Membership continued to increase at St. Patrick’s, so the next move was for the 9 a.m. Mass to commence in the School on March 7, 1982. Saturday Mass continued on in the Church. Not only St. Patrick’s was suffering growing pains. At this time Midlands United Church was in need of worship space for their new members. It was decided to rent the St. Patrick’s church to them for this purpose. They continued there until they too outgrew the church and moved into the gymnasium at the Elementary School. St. Paul’s Anglican Parish were having a problem with the increase in their congregation too, so they took over St. Patrick’s for their morning services and continued there until they had renovated their parish hall to accommodate the people. All Saints Lutheran also made use of the Church for services.


Plans for the sale of St. Patrick’s property did not materialize. However, under the guidance of Bishop, Paul O’Byrne, we were given permission to build a new church, aided by Diocesan Funds. At a general meeting of the congregation on January 13, 1982, Mr. Enrique Fernandez, an architect, presented blue prints and a model of the new church, which were approved by the parishioners present at the meeting. The sod was turned on August 31, 1982. First services in the new St. Patrick’s Church situated on Shawnessy Boulevard, were held on the Feast Of Pentecost, May 21/22, 1983.

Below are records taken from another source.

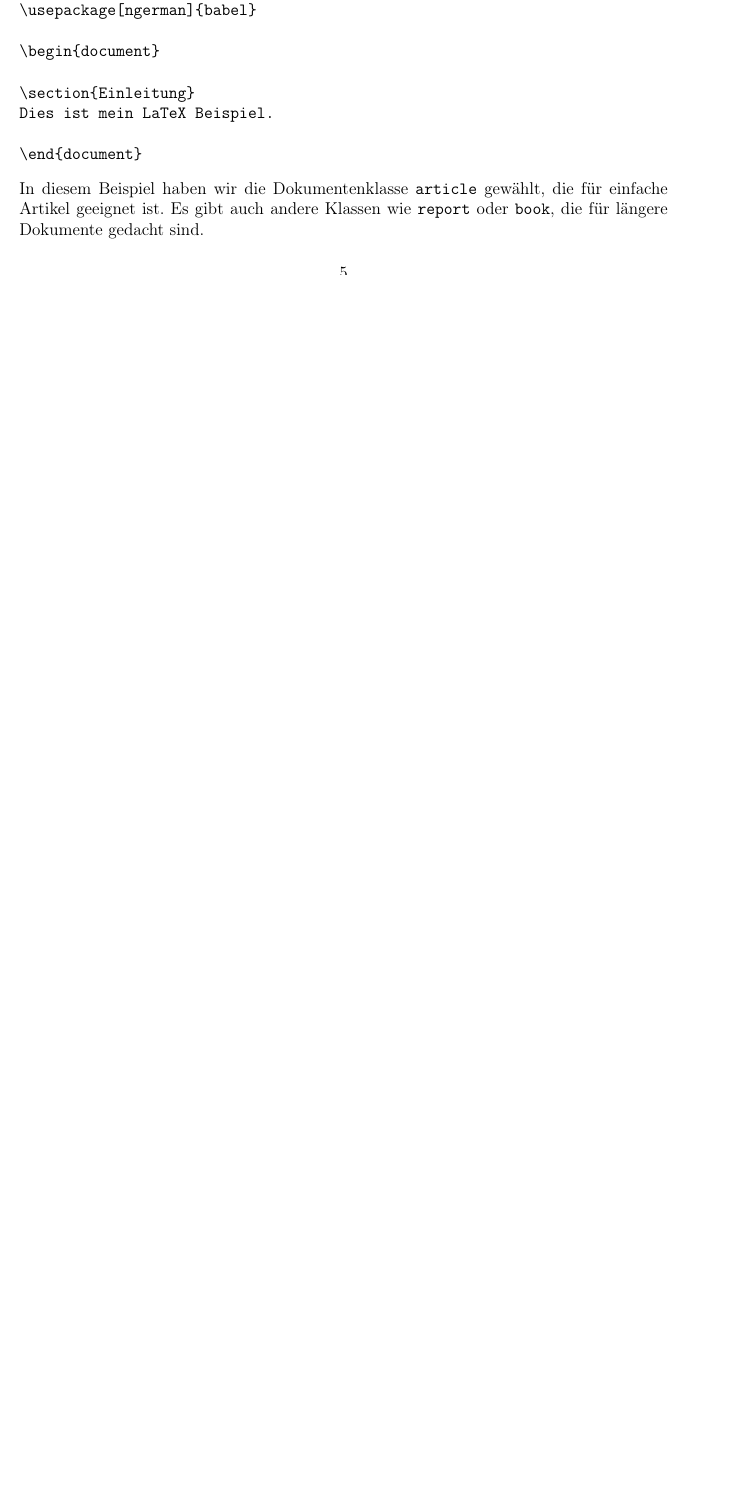
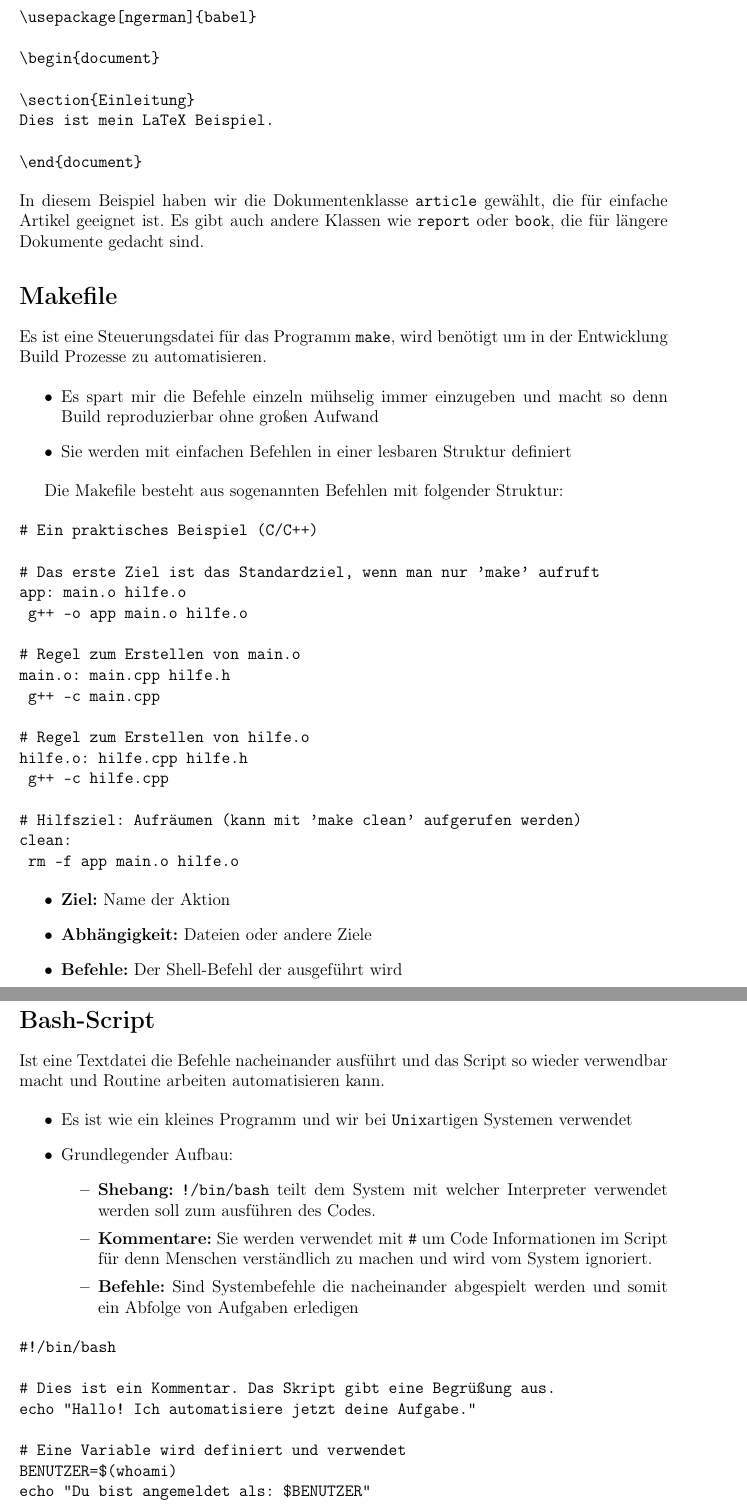
Before and after one commit to WUDUPUPPE/STEMgraph-PraktikumsBericht, a LaTeX document (bericht.tex, which reads bash-script.tex, makefile.tex): part of page 5 of 5 before the commit and two parts of pages 8 and 9 of 10 after it, the two joined at a grey line, cut so that both start at the same text, the shorter picture padded with empty space. Compiled offline with pdfLaTeX.

Commit message:
weekless changes

```diff
--- a/bash-script.tex
+++ b/bash-script.tex
@@ -0,0 +1,36 @@
+\section*{Bash-Script}
+
+Ist eine Textdatei die Befehle nacheinander ausführt und das Script so wieder verwendbar macht und Routine arbeiten automatisieren kann.
+
+\begin{itemize}
+  \item Es ist wie ein kleines Programm und wir bei \texttt{Unix}artigen Systemen verwendet
+  \item Grundlegender Aufbau:
+  \begin{itemize}
+    \item \textbf{Shebang:} \texttt{#!/bin/bash} teilt dem System mit welcher Interpreter verwendet werden soll zum ausführen des Codes.
+    \item \textbf{Kommentare:} Sie werden verwendet mit \texttt{\#} um Code Informationen im Script für denn Menschen verständlich zu machen und wird vom System ignoriert.
+    \item \textbf{Befehle:} Sind Systembefehle die nacheinander abgespielt werden und somit ein Abfolge von Aufgaben erledigen
+  \end{itemize}
+\end{itemize}
+
+\begin{verbatim}
+#!/bin/bash
+
+# Dies ist ein Kommentar. Das Skript gibt eine Begrüßung aus.
+echo "Hallo! Ich automatisiere jetzt deine Aufgabe."
+
+# Eine Variable wird definiert und verwendet
+BENUTZER=$(whoami)
+echo "Du bist angemeldet als: $BENUTZER"
+
+# Es wird geprüft, ob ein Ordner existiert, und ggf. angelegt
+ORDNER="mein_backup_ordner"
+
+if [ ! -d "$ORDNER" ]; then
+    mkdir "$ORDNER"
+    echo "Der Ordner '$ORDNER' wurde erfolgreich erstellt."
+else
+    echo "Der Ordner '$ORDNER' existiert bereits."
+fi
+\end{verbatim}
+
+Es gibt genau so wichtige Bausteine wie in anderen Programmen bzw. Code wie \textbf{Variablen}, \textbf{Argumente}, \textbf{Bedingungen} und \textbf{Schleifen}.
--- a/makefile.tex
+++ b/makefile.tex
@@ -0,0 +1,36 @@
+\section*{Makefile}
+
+Es ist eine Steuerungsdatei für das Programm \texttt{make}, wird benötigt um in der Entwicklung Build Prozesse zu automatisieren.
+
+\begin{itemize}
+  \item Es spart mir die Befehle einzeln mühselig immer einzugeben und macht so denn Build reproduzierbar ohne großen Aufwand
+  \item Sie werden mit einfachen Befehlen in einer lesbaren Struktur definiert
+\end{itemize}
+
+Die Makefile besteht aus sogenannten Befehlen mit folgender Struktur:
+
+\begin{verbatim}
+# Ein praktisches Beispiel (C/C++)
+
+# Das erste Ziel ist das Standardziel, wenn man nur 'make' aufruft
+app: main.o hilfe.o
+	g++ -o app main.o hilfe.o
+
+# Regel zum Erstellen von main.o
+main.o: main.cpp hilfe.h
+	g++ -c main.cpp
+
+# Regel zum Erstellen von hilfe.o
+hilfe.o: hilfe.cpp hilfe.h
+	g++ -c hilfe.cpp
+
+# Hilfsziel: Aufräumen (kann mit 'make clean' aufgerufen werden)
+clean:
+	rm -f app main.o hilfe.o
+\end{verbatim}
+
+\begin{itemize}
+  \item \textbf{Ziel:} Name der Aktion
+  \item \textbf{Abhängigkeit:} Dateien oder andere Ziele
+  \item \textbf{Befehle:} Der Shell-Befehl der ausgeführt wird
+\end{itemize}
```
Also changed, not shown: bericht.tex (+1 -1 lines), praktikums-bericht.tex (+57 -0 lines), unix.tex (added, +14 -0 lines).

Much of the church furnishing costs were aided by donations from parishioners. Social affairs, dances, a harvest supper, a walkathon and a raffle of the old rectory, purchased in 1976, kept providing funds. The tabernacle, a gift from the altar servers, was purchased from old St. Mary’s Church, Cochrane with money the servers raised from bottle drives and car washes. The Stations of the Cross came from an old Church in Scotland. The hand-chipped prism window of Christ the King came from the workshop of Andre Rault, Rhiems, France. Clay removed from excavations in Midnapore was used in the moulding of chalices, patens, candleholders, holy water fonts and large ornamental vases. The large “rose” window at the entrance of the Church was designed and constructed by Irene Scott, a parishioner. The stained glass windows at the back of the church tell the life story of St. Patrick, who converted pagan Ireland to Christianity. The money for this was raised by annual St. Patrick’s dances and by generous parishioners.


Dedication of the new Church by Bishop Paul O’Byrne was on Sunday, September 4, 1983, almost 79 years after the dedication date of the original St. Patrick’s Church, on September 11, 1904. Present for the Blessing were some people with direct links to the founding families: Mrs. Marshall, daughter of Patrick Glenn who donated the original land on which St. Patrick’s was first built, and Albert McKevitt who was present at the opening of “old” St. Patrick’s.


The parish was left with a debt of approximately $700,000 for the capital construction and cost of servicing the land the Church occupies. The Knights of Columbus – Father Albert Newman Council #8470 was instrumental in paying down much of the debt through fund raisers and bingos. First the mortgage was paid off and then the loan from the diocese was finally paid off in 1995.


“Buried” behind the consecration stone of the Church is a time capsule containing items of historical interest: Coins dating back to 1904 and to 1983; Old photographs of early families and members of St. Patrick’s; Old photographs of Midnapore and St. Patrick’s; A census of all known Catholic families in the parish as of August 1983; Photographs of the opening of the new Church on Pentecost Sunday, May 21/22, 1983; Photographs of the First Communion Class of 1983; A complete history of the diocese of Calgary; Newspaper articles about “old” and “new” St. Patrick’s; A videotape of the last Mass in old St. Patrick’s and one of the first Mass in the new Church and other memorabilia. It was proposed at that time that future generations may like to open the time capsule either on the occasion of the twenty-fifth anniversary of the new church, or on the centenary of the old, Church.


In 1983 when St. Patrick’s was dedicated, parishioners looked across the street to wheat fields and a view of the mountains. Now, St. Patrick’s is no longer at the edge of the city. It continues to be one of the fastest growing parishes in the diocese. The continuous construction of new homes is filling the existing and new suburbs, with a resultant growth in the Catholic population, which needs to be served by the parish. A building fund has been established for an expansion of church facilities to provide more seating. St. Patrick’s is both an “old” parish, which is proud of its heritage and a “young” Spirit-filled parish with children in every pew. It is filled with memories of the past and hope for the challenging future.

©2019 St. Patrick Parish